Lyte issues the same caveat. ‘‘People are obviously desperate for solutions,’’ Lyte said when I visited him in Abilene. (He has since moved to Iowa State’s College of Veterinary Medicine.) ‘‘My main fear is the hype is running ahead of the science.’’ He knew that parents emailing him for answers meant they had exhausted every option offered by modern medicine. ‘‘It’s the Wild West out there,’’ he said. ‘‘You can go online and buy any amount of probiotics for any number of conditions now, and my paper is one of those cited. I never said go out and take probiotics.’’ He added,

‘‘We really need a lot more research done before we actually have people trying therapies out.’’

If the idea of psychobiotics had now, in some ways, eclipsed him, it was nevertheless a curious kind of affirmation, even redemption: an old-school microbiologist thrust into the midst of one of the most promising aspects of neuroscience. At the moment, he had a rough map in his head and a freezer full of monkey fecals that might translate, somehow, into telling differences between gregarious or shy monkeys later in life. I asked him if what amounted to a personality transplant still sounded a bit far-fetched. He seemed no closer to unlocking exactly what brain functions could be traced to the same organ that produced feces. ‘‘If you transfer the microbiota from one animal to another, you can transfer the behavior,’’ Lyte said. ‘‘What we’re trying to understand are the mechanisms by which the microbiota can influence the brain and development. If you believe that, are you now out on the precipice? The answer is yes. Do I think it’s the future? I think it’s a long way away.’’

Peter Andrey Smith is a reporter living in Brooklyn. He frequently writes about the microbial world.
Reporting for this article was supported by the UC Berkeley-11th Hour Food and Farming Journalism Fellowship.

= = = = = = = ARTICLE ENDS HERE = = = = = = =

References:

Link to Prior JCR Micorbiome post (on proteomics), July, 2014

JCR post on microbiomes, July, 2014

Michael Brill and Bosti

Phil Tabb recently recommended Michael Brill as a source for inspiration. He likened him to Christopher Alexander – in the way that he pursued design principles.

Here is a short write-up about Michael Brill and Bosti:
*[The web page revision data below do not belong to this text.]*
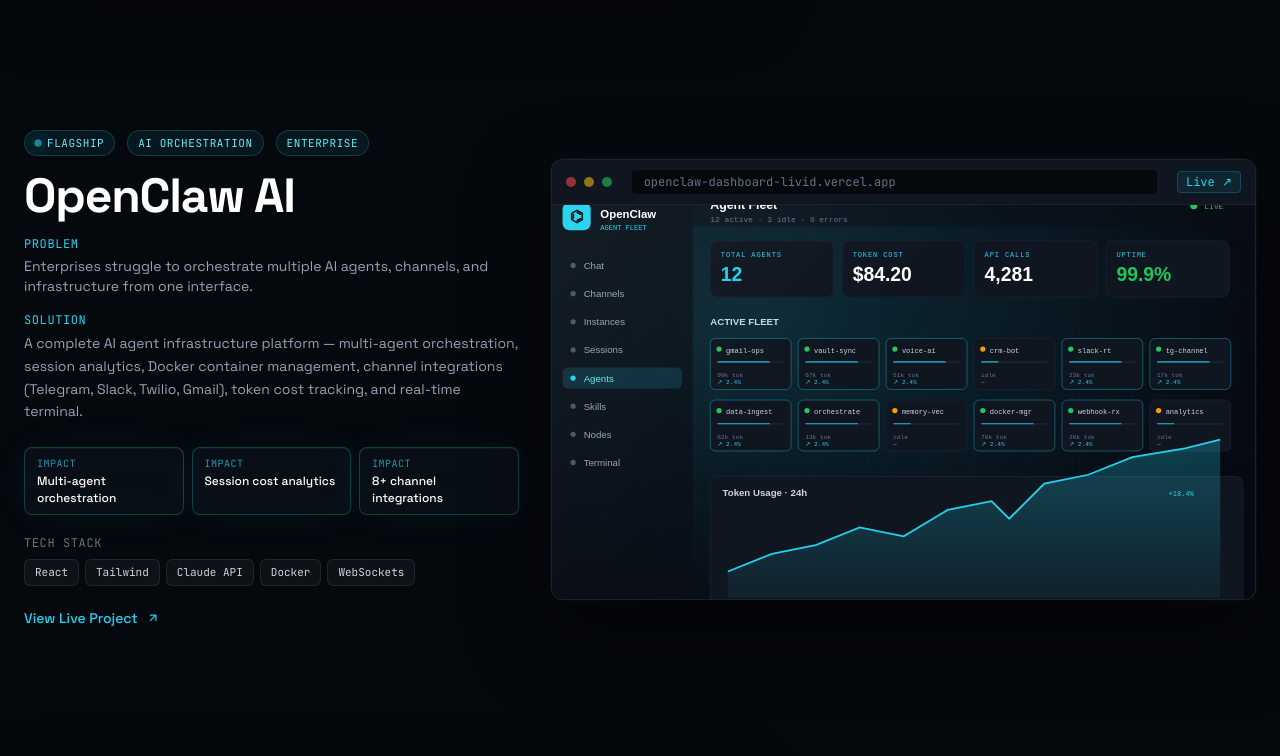
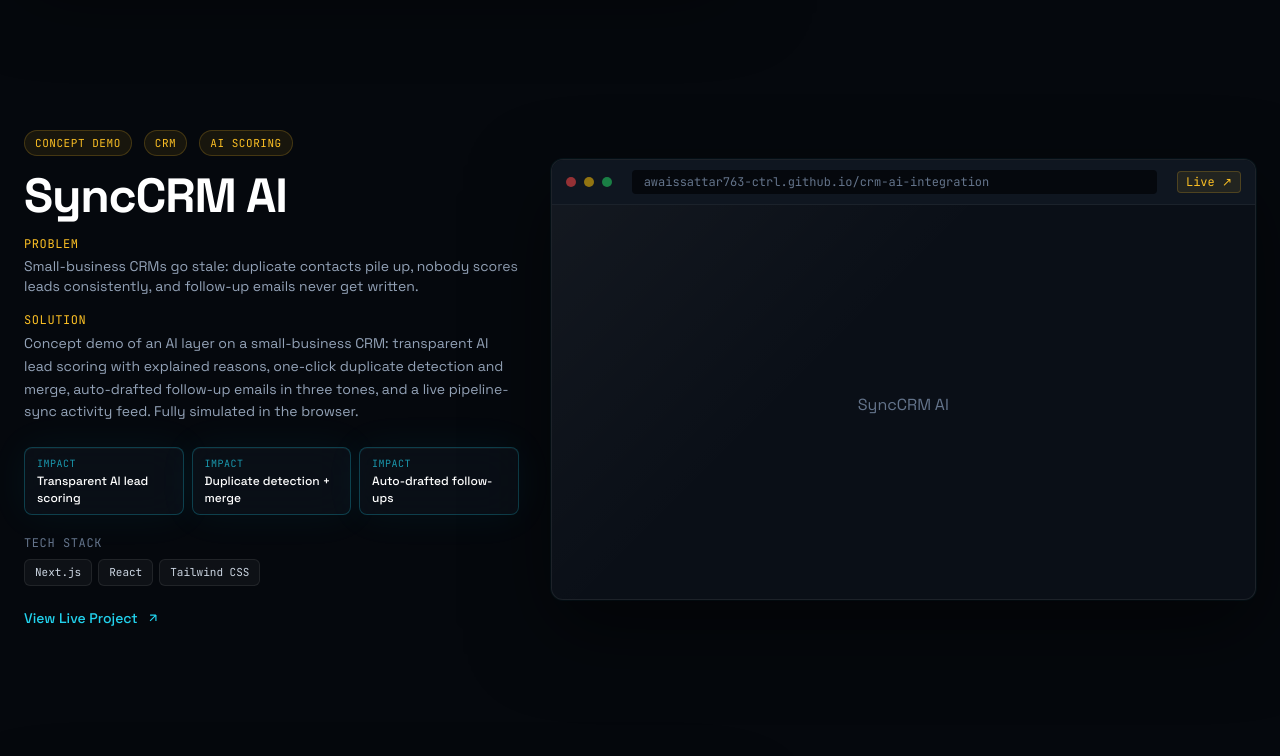
Before and after one commit to awaissattar763-ctrl/awaissattar-portfolio, a React (Vite) app: page / in a window 1280 px wide. Shown: the part 2587-3343 px from the top of the page. Built offline with nearby package versions, Linux system fonts and the light colour scheme.

Commit message:
Add Demo #3: SyncCRM AI concept demo entry

```diff
--- a/src/data/projects.js
+++ b/src/data/projects.js
@@ -40,6 +40,27 @@
     extraBadges: [
       { text: '● CONCEPT DEMO', color: 'green' },
       { text: '● 21-NODE WORKFLOW', color: 'cyan' },
+    ],
+  },
+  {
+    id: 'crm-ai',
+    name: 'SyncCRM AI',
+    subtitle: 'AI-Enriched CRM Integration',
+    tagline: '[ CONCEPT DEMO ]',
+    tags: ['Concept Demo', 'CRM', 'AI Scoring'],
+    conceptDemo: true,
+    problem:
+      "Small-business CRMs go stale: duplicate contacts pile up, nobody scores leads consistently, and follow-up emails never get written.",
+    solution:
+      'Concept demo of an AI layer on a small-business CRM: transparent AI lead scoring with explained reasons, one-click duplicate detection and merge, auto-drafted follow-up emails in three tones, and a live pipeline-sync activity feed. Fully simulated in the browser.',
+    stack: ['Next.js', 'React', 'Tailwind CSS'],
+    impact: ['Transparent AI lead scoring', 'Duplicate detection + merge', 'Auto-drafted follow-ups'],
+    link: 'https://awaissattar763-ctrl.github.io/crm-ai-integration/',
+    domain: 'awaissattar763-ctrl.github.io/crm-ai-integration',
+    gradient: 'gold',
+    extraBadges: [
+      { text: '● CONCEPT DEMO', color: 'gold' },
+      { text: '● SIMULATED', color: 'green' },
     ],
   },
   {
```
MICHAEL BRILL
Michael Brill was President of BOSTI Associates for 30 years, and for 15 of those was also a Professor of Architecture at the State University of New York at Buffalo. His career successfully combined the rigorous research and design emphases of his academic background with business-based, innovative workplace solutions to organizational problems.

He led all of BOSTI’s analyses, providing major intellectual content and direction, and developed innovative recommendations solutions. Publishing more than 50 papers, articles, monographs and book sections on this work, he also authored a much consulted two-volume work, Using Office Design to Increase Productivity. Two of his other workplace publications are widely distributed and were translated into other languages: “The Office as a Tool”, and “New Offices, No Offices, Now Offices … Wild Times in the World of Office Work”. He wrote an eclectic monthly column for Interiors Magazine from 1996-1998.

He won many awards for his design-research, including the Star Award for outstanding leadership to the interior design profession from IIDA in 1999, and “distinguished author of the year” from IFMA in 1990. His projects have won 7 national awards from various design magazines. He gave hundreds of keynote speeches and lectures, and his and BOSTI’s work has been featured in the business and popular press, and in major international architectural and interior design books and journals.